Could you copy every record exactly, leaving the pictures behind?

BEGIN Data extract

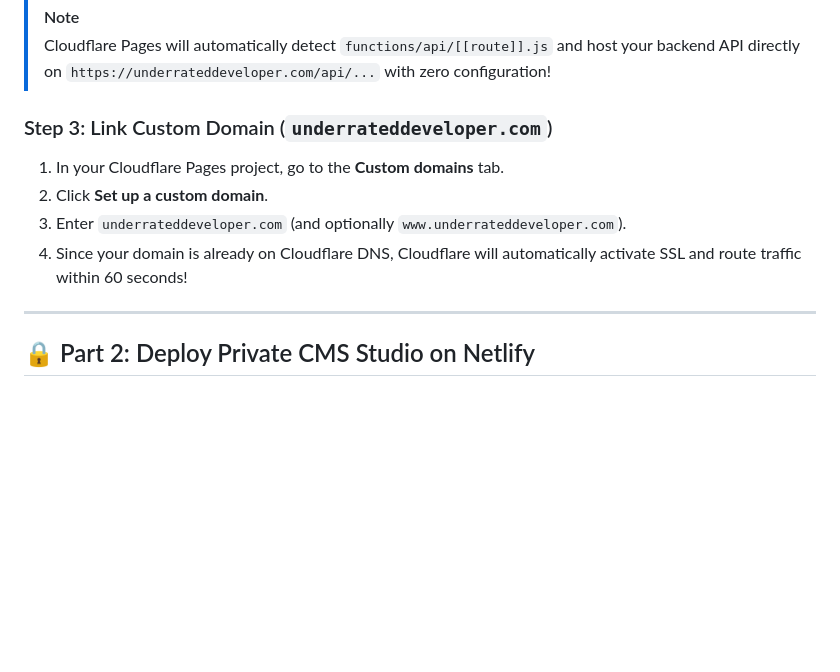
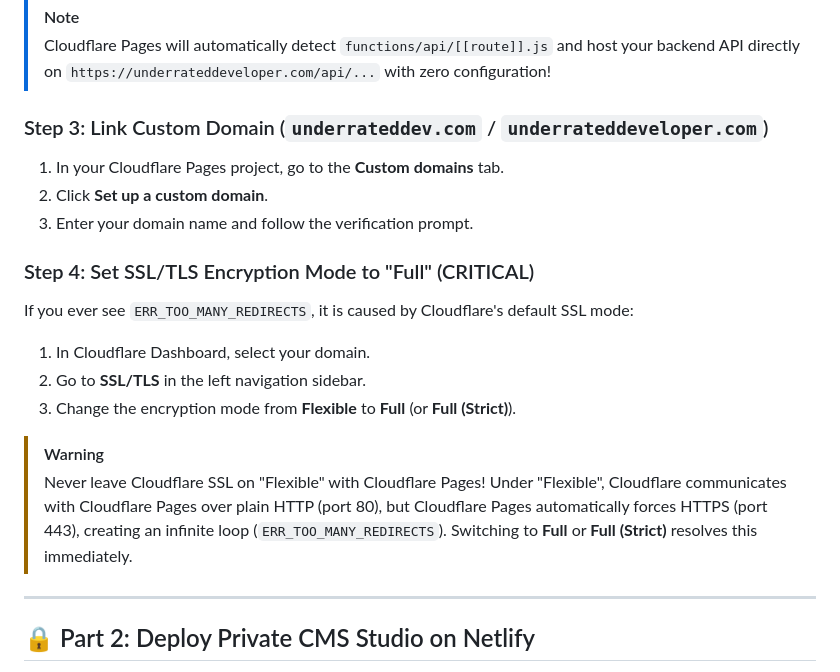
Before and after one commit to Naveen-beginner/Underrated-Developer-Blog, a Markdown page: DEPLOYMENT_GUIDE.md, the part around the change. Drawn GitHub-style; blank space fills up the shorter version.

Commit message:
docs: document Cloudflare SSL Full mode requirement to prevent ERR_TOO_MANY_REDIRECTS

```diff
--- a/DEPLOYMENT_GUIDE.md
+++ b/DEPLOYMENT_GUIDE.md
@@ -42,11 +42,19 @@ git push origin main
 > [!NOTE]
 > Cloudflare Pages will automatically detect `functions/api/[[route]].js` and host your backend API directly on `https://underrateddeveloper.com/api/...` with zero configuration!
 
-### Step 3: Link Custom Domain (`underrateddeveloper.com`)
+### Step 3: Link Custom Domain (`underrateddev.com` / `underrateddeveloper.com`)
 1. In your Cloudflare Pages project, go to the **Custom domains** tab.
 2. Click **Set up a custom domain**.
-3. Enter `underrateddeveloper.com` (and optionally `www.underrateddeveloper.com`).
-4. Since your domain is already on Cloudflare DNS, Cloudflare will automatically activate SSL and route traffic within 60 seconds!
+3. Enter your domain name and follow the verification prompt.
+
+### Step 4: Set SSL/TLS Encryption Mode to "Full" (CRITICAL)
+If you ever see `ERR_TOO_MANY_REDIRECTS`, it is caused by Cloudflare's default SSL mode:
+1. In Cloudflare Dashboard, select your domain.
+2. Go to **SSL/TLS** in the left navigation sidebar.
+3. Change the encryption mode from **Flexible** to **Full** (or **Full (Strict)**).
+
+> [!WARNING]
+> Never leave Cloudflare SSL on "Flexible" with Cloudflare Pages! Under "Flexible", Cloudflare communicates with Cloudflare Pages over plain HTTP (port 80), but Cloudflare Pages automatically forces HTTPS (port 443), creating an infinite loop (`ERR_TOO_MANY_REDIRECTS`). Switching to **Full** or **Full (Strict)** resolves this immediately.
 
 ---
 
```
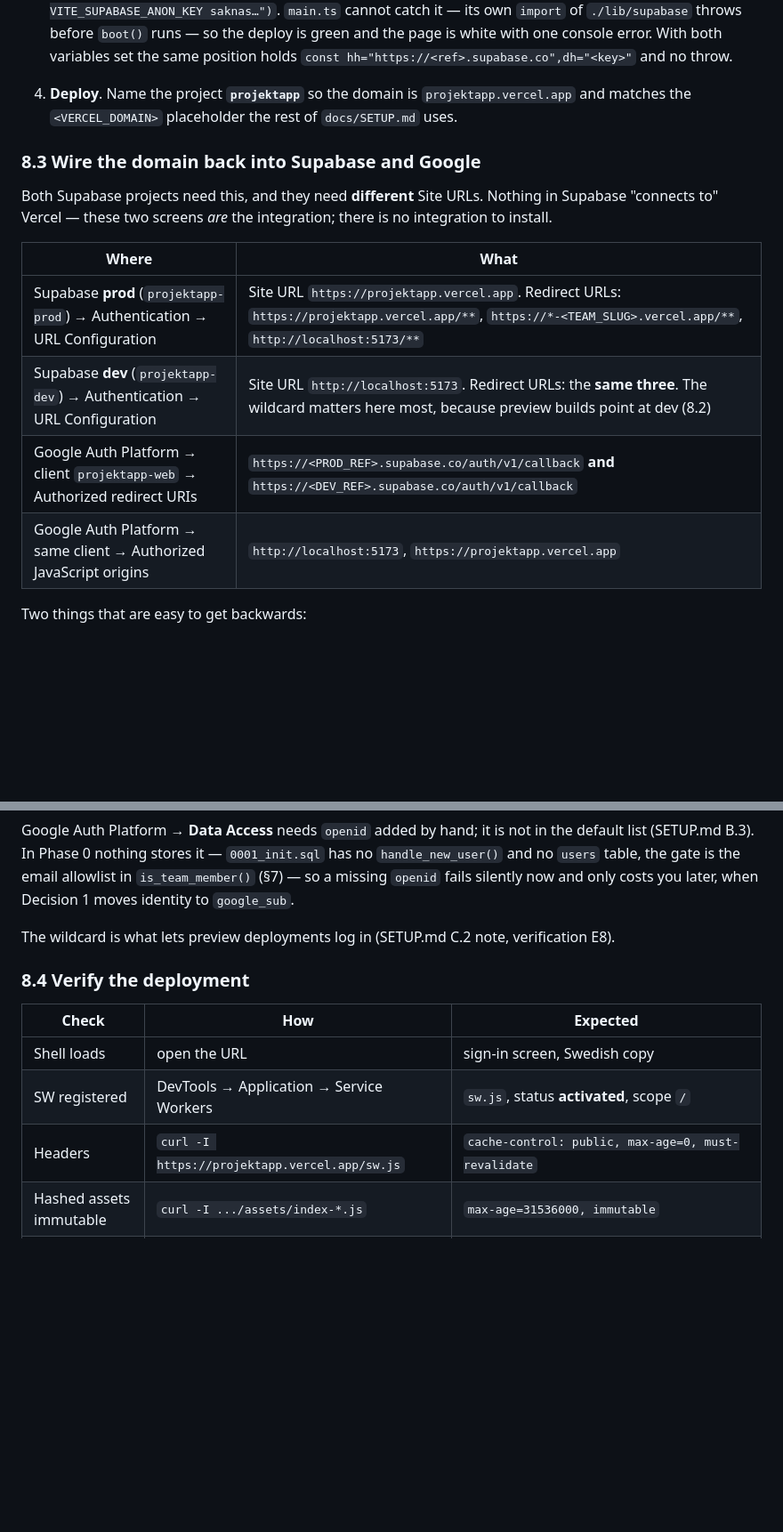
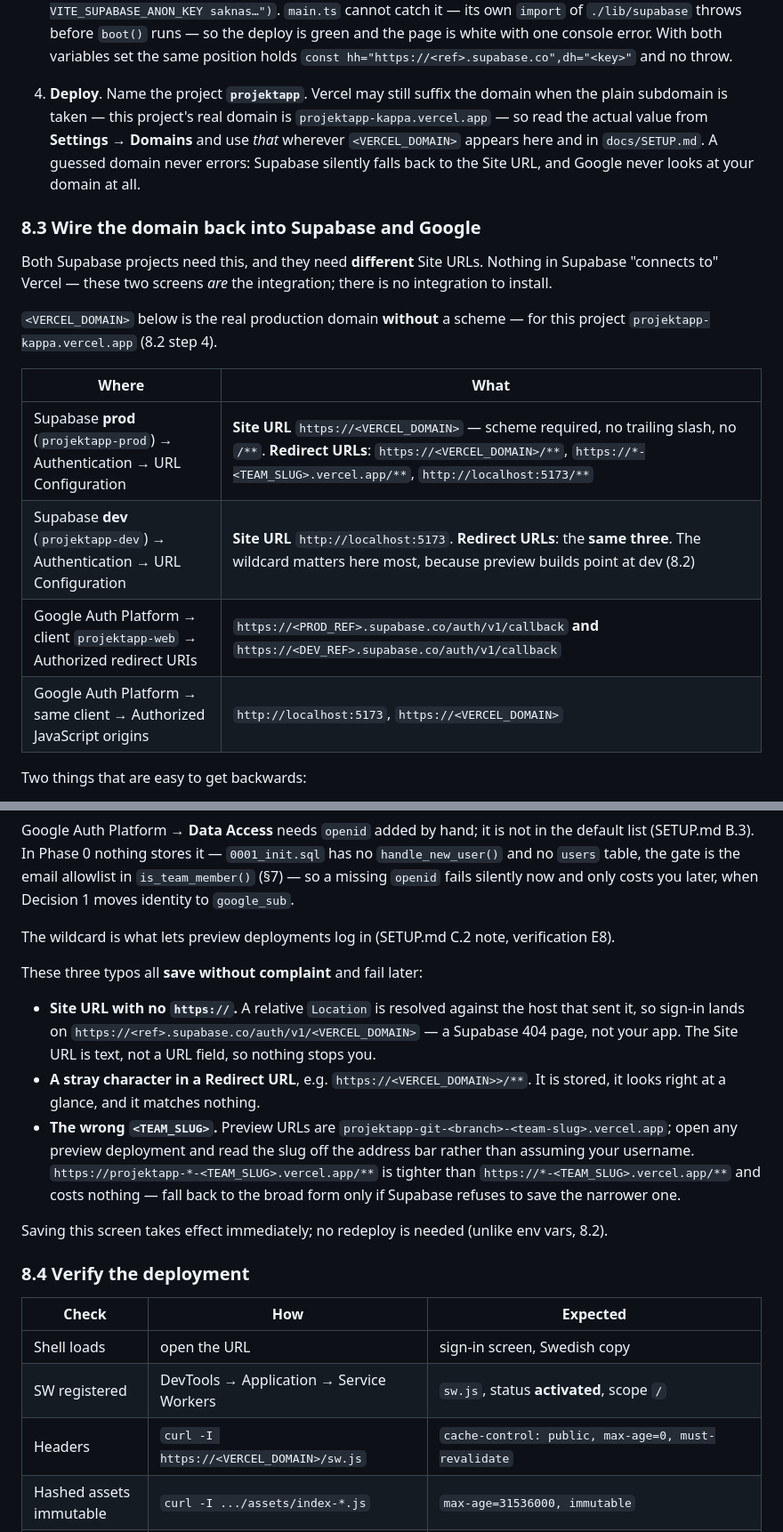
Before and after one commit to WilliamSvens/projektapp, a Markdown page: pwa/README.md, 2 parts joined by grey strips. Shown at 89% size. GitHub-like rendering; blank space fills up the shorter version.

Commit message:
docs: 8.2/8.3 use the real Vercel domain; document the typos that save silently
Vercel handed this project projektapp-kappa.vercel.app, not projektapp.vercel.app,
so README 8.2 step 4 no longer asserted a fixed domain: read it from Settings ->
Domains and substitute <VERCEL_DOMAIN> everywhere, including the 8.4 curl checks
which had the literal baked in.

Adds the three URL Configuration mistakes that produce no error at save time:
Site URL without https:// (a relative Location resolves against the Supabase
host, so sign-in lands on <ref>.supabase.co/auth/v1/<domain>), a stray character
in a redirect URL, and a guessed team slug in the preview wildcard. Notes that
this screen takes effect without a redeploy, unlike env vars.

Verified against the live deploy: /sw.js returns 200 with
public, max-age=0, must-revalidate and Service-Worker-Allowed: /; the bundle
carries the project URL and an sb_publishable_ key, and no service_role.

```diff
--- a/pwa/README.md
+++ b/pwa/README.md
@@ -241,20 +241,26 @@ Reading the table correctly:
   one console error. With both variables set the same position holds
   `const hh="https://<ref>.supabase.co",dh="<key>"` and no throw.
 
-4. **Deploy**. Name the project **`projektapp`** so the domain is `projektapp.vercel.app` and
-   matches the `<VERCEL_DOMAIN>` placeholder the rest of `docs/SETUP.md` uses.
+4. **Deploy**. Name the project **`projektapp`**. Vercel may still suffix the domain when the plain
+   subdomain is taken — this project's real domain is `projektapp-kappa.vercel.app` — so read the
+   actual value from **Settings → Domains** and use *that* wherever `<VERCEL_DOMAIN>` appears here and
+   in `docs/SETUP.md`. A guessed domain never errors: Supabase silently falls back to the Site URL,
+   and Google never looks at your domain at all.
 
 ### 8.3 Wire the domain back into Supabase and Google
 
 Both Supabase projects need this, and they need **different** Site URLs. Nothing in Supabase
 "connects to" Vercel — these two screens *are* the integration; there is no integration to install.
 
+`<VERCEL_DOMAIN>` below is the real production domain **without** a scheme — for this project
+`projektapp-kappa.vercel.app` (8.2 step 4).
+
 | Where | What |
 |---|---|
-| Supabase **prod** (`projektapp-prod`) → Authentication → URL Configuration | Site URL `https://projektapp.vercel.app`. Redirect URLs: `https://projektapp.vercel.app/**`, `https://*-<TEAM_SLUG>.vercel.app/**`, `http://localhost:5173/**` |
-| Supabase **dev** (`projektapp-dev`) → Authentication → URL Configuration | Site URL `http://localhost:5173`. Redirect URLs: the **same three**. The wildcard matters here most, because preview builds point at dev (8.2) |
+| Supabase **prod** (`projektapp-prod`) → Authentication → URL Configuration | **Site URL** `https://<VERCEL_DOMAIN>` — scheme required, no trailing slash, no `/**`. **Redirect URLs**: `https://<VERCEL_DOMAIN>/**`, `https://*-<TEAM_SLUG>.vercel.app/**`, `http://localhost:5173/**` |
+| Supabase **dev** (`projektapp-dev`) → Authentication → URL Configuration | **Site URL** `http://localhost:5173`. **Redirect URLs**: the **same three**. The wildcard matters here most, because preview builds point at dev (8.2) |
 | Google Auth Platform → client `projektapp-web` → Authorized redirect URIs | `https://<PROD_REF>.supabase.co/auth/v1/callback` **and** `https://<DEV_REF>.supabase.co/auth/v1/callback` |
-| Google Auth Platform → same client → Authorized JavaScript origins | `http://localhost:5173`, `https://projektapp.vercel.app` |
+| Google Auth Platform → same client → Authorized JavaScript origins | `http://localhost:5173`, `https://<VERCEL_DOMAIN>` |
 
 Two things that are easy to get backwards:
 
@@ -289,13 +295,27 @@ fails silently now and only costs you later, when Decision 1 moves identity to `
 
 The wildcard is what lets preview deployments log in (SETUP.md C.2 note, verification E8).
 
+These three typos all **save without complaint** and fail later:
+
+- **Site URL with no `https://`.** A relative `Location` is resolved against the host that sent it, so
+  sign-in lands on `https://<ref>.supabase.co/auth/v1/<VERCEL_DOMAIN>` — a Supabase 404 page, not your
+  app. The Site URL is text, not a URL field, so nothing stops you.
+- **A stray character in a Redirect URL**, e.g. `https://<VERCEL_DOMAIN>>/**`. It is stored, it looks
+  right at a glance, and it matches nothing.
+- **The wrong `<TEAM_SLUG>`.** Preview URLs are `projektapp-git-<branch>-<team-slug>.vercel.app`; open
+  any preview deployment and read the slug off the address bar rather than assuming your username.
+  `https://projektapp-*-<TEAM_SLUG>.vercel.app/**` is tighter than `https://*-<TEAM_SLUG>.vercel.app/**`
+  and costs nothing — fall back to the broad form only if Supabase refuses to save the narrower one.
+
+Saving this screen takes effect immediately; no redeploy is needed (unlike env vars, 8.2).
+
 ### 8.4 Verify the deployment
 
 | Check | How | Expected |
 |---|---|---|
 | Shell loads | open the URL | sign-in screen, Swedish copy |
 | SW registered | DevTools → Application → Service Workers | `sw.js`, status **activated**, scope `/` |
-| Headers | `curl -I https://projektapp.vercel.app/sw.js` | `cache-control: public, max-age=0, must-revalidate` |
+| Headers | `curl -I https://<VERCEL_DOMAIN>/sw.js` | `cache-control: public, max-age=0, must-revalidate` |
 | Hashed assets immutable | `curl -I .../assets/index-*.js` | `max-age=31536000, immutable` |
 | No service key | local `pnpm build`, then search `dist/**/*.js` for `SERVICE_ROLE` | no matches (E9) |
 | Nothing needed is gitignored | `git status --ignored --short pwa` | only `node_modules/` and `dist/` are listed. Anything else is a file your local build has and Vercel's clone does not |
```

END Data extract

__Answer for the task__:
Before and after one commit to Naveen-beginner/Underrated-Developer-Blog, a Markdown page: DEPLOYMENT_GUIDE.md, the part around the change. Drawn GitHub-style; blank space fills up the shorter version.

Commit message:
docs: document Cloudflare SSL Full mode requirement to prevent ERR_TOO_MANY_REDIRECTS

```diff
--- a/DEPLOYMENT_GUIDE.md
+++ b/DEPLOYMENT_GUIDE.md
@@ -42,11 +42,19 @@ git push origin main
 > [!NOTE]
 > Cloudflare Pages will automatically detect `functions/api/[[route]].js` and host your backend API directly on `https://underrateddeveloper.com/api/...` with zero configuration!
 
-### Step 3: Link Custom Domain (`underrateddeveloper.com`)
+### Step 3: Link Custom Domain (`underrateddev.com` / `underrateddeveloper.com`)
 1. In your Cloudflare Pages project, go to the **Custom domains** tab.
 2. Click **Set up a custom domain**.
-3. Enter `underrateddeveloper.com` (and optionally `www.underrateddeveloper.com`).
-4. Since your domain is already on Cloudflare DNS, Cloudflare will automatically activate SSL and route traffic within 60 seconds!
+3. Enter your domain name and follow the verification prompt.
+
+### Step 4: Set SSL/TLS Encryption Mode to "Full" (CRITICAL)
+If you ever see `ERR_TOO_MANY_REDIRECTS`, it is caused by Cloudflare's default SSL mode:
+1. In Cloudflare Dashboard, select your domain.
+2. Go to **SSL/TLS** in the left navigation sidebar.
+3. Change the encryption mode from **Flexible** to **Full** (or **Full (Strict)**).
+
+> [!WARNING]
+> Never leave Cloudflare SSL on "Flexible" with Cloudflare Pages! Under "Flexible", Cloudflare communicates with Cloudflare Pages over plain HTTP (port 80), but Cloudflare Pages automatically forces HTTPS (port 443), creating an infinite loop (`ERR_TOO_MANY_REDIRECTS`). Switching to **Full** or **Full (Strict)** resolves this immediately.
 
 ---
 
```
Before and after one commit to WilliamSvens/projektapp, a Markdown page: pwa/README.md, 2 parts joined by grey strips. Shown at 89% size. GitHub-like rendering; blank space fills up the shorter version.

Commit message:
docs: 8.2/8.3 use the real Vercel domain; document the typos that save silently
Vercel handed this project projektapp-kappa.vercel.app, not projektapp.vercel.app,
so README 8.2 step 4 no longer asserted a fixed domain: read it from Settings ->
Domains and substitute <VERCEL_DOMAIN> everywhere, including the 8.4 curl checks
which had the literal baked in.

Adds the three URL Configuration mistakes that produce no error at save time:
Site URL without https:// (a relative Location resolves against the Supabase
host, so sign-in lands on <ref>.supabase.co/auth/v1/<domain>), a stray character
in a redirect URL, and a guessed team slug in the preview wildcard. Notes that
this screen takes effect without a redeploy, unlike env vars.

Verified against the live deploy: /sw.js returns 200 with
public, max-age=0, must-revalidate and Service-Worker-Allowed: /; the bundle
carries the project URL and an sb_publishable_ key, and no service_role.

```diff
--- a/pwa/README.md
+++ b/pwa/README.md
@@ -241,20 +241,26 @@ Reading the table correctly:
   one console error. With both variables set the same position holds
   `const hh="https://<ref>.supabase.co",dh="<key>"` and no throw.
 
-4. **Deploy**. Name the project **`projektapp`** so the domain is `projektapp.vercel.app` and
-   matches the `<VERCEL_DOMAIN>` placeholder the rest of `docs/SETUP.md` uses.
+4. **Deploy**. Name the project **`projektapp`**. Vercel may still suffix the domain when the plain
+   subdomain is taken — this project's real domain is `projektapp-kappa.vercel.app` — so read the
+   actual value from **Settings → Domains** and use *that* wherever `<VERCEL_DOMAIN>` appears here and
+   in `docs/SETUP.md`. A guessed domain never errors: Supabase silently falls back to the Site URL,
+   and Google never looks at your domain at all.
 
 ### 8.3 Wire the domain back into Supabase and Google
 
 Both Supabase projects need this, and they need **different** Site URLs. Nothing in Supabase
 "connects to" Vercel — these two screens *are* the integration; there is no integration to install.
 
+`<VERCEL_DOMAIN>` below is the real production domain **without** a scheme — for this project
+`projektapp-kappa.vercel.app` (8.2 step 4).
+
 | Where | What |
 |---|---|
-| Supabase **prod** (`projektapp-prod`) → Authentication → URL Configuration | Site URL `https://projektapp.vercel.app`. Redirect URLs: `https://projektapp.vercel.app/**`, `https://*-<TEAM_SLUG>.vercel.app/**`, `http://localhost:5173/**` |
-| Supabase **dev** (`projektapp-dev`) → Authentication → URL Configuration | Site URL `http://localhost:5173`. Redirect URLs: the **same three**. The wildcard matters here most, because preview builds point at dev (8.2) |
+| Supabase **prod** (`projektapp-prod`) → Authentication → URL Configuration | **Site URL** `https://<VERCEL_DOMAIN>` — scheme required, no trailing slash, no `/**`. **Redirect URLs**: `https://<VERCEL_DOMAIN>/**`, `https://*-<TEAM_SLUG>.vercel.app/**`, `http://localhost:5173/**` |
+| Supabase **dev** (`projektapp-dev`) → Authentication → URL Configuration | **Site URL** `http://localhost:5173`. **Redirect URLs**: the **same three**. The wildcard matters here most, because preview builds point at dev (8.2) |
 | Google Auth Platform → client `projektapp-web` → Authorized redirect URIs | `https://<PROD_REF>.supabase.co/auth/v1/callback` **and** `https://<DEV_REF>.supabase.co/auth/v1/callback` |
-| Google Auth Platform → same client → Authorized JavaScript origins | `http://localhost:5173`, `https://projektapp.vercel.app` |
+| Google Auth Platform → same client → Authorized JavaScript origins | `http://localhost:5173`, `https://<VERCEL_DOMAIN>` |
 
 Two things that are easy to get backwards:
 
@@ -289,13 +295,27 @@ fails silently now and only costs you later, when Decision 1 moves identity to `
 
 The wildcard is what lets preview deployments log in (SETUP.md C.2 note, verification E8).
 
+These three typos all **save without complaint** and fail later:
+
+- **Site URL with no `https://`.** A relative `Location` is resolved against the host that sent it, so
+  sign-in lands on `https://<ref>.supabase.co/auth/v1/<VERCEL_DOMAIN>` — a Supabase 404 page, not your
+  app. The Site URL is text, not a URL field, so nothing stops you.
+- **A stray character in a Redirect URL**, e.g. `https://<VERCEL_DOMAIN>>/**`. It is stored, it looks
+  right at a glance, and it matches nothing.
+- **The wrong `<TEAM_SLUG>`.** Preview URLs are `projektapp-git-<branch>-<team-slug>.vercel.app`; open
+  any preview deployment and read the slug off the address bar rather than assuming your username.
+  `https://projektapp-*-<TEAM_SLUG>.vercel.app/**` is tighter than `https://*-<TEAM_SLUG>.vercel.app/**`
+  and costs nothing — fall back to the broad form only if Supabase refuses to save the narrower one.
+
+Saving this screen takes effect immediately; no redeploy is needed (unlike env vars, 8.2).
+
 ### 8.4 Verify the deployment
 
 | Check | How | Expected |
 |---|---|---|
 | Shell loads | open the URL | sign-in screen, Swedish copy |
 | SW registered | DevTools → Application → Service Workers | `sw.js`, status **activated**, scope `/` |
-| Headers | `curl -I https://projektapp.vercel.app/sw.js` | `cache-control: public, max-age=0, must-revalidate` |
+| Headers | `curl -I https://<VERCEL_DOMAIN>/sw.js` | `cache-control: public, max-age=0, must-revalidate` |
 | Hashed assets immutable | `curl -I .../assets/index-*.js` | `max-age=31536000, immutable` |
 | No service key | local `pnpm build`, then search `dist/**/*.js` for `SERVICE_ROLE` | no matches (E9) |
 | Nothing needed is gitignored | `git status --ignored --short pwa` | only `node_modules/` and `dist/` are listed. Anything else is a file your local build has and Vercel's clone does not |
```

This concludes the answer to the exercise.